--- DATASET RECORDS ---

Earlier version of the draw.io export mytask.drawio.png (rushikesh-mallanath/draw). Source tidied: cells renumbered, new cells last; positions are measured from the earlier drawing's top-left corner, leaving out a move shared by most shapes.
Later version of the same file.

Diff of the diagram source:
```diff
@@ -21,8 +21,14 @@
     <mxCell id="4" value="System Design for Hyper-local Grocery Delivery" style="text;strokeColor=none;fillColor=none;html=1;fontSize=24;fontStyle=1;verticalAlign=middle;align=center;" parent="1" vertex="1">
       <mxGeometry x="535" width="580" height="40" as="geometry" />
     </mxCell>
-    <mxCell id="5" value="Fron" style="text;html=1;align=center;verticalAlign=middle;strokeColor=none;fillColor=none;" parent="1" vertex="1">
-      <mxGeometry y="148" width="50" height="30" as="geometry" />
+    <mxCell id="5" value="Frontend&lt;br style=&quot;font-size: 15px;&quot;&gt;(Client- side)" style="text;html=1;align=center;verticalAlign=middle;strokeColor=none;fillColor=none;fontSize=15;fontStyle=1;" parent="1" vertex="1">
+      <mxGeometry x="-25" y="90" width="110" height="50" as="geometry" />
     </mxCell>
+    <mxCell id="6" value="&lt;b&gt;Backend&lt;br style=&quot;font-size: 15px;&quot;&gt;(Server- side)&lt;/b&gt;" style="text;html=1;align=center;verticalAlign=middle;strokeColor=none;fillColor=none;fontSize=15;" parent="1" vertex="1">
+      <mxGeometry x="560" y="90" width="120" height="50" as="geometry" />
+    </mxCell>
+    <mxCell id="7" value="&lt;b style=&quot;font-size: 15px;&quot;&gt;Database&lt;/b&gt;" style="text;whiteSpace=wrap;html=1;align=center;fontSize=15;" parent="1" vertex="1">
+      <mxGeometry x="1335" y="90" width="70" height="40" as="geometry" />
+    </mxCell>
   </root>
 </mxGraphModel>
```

---

— WHAT IS BEING ASKED —
Lines of the material in which the word "mxCell" occurs are to be copied out.

— OUTPUT OF THE EXERCISE —
     <mxCell id="4" value="System Design for Hyper-local Grocery Delivery" style="text;strokeColor=none;fillColor=none;html=1;fontSize=24;fontStyle=1;verticalAlign=middle;align=center;" parent="1" vertex="1">
     </mxCell>
-    <mxCell id="5" value="Fron" style="text;html=1;align=center;verticalAlign=middle;strokeColor=none;fillColor=none;" parent="1" vertex="1">
+    <mxCell id="5" value="Frontend&lt;br style=&quot;font-size: 15px;&quot;&gt;(Client- side)" style="text;html=1;align=center;verticalAlign=middle;strokeColor=none;fillColor=none;fontSize=15;fontStyle=1;" parent="1" vertex="1">
     </mxCell>
+    <mxCell id="6" value="&lt;b&gt;Backend&lt;br style=&quot;font-size: 15px;&quot;&gt;(Server- side)&lt;/b&gt;" style="text;html=1;align=center;verticalAlign=middle;strokeColor=none;fillColor=none;fontSize=15;" parent="1" vertex="1">
+    </mxCell>
+    <mxCell id="7" value="&lt;b style=&quot;font-size: 15px;&quot;&gt;Database&lt;/b&gt;" style="text;whiteSpace=wrap;html=1;align=center;fontSize=15;" parent="1" vertex="1">
+    </mxCell>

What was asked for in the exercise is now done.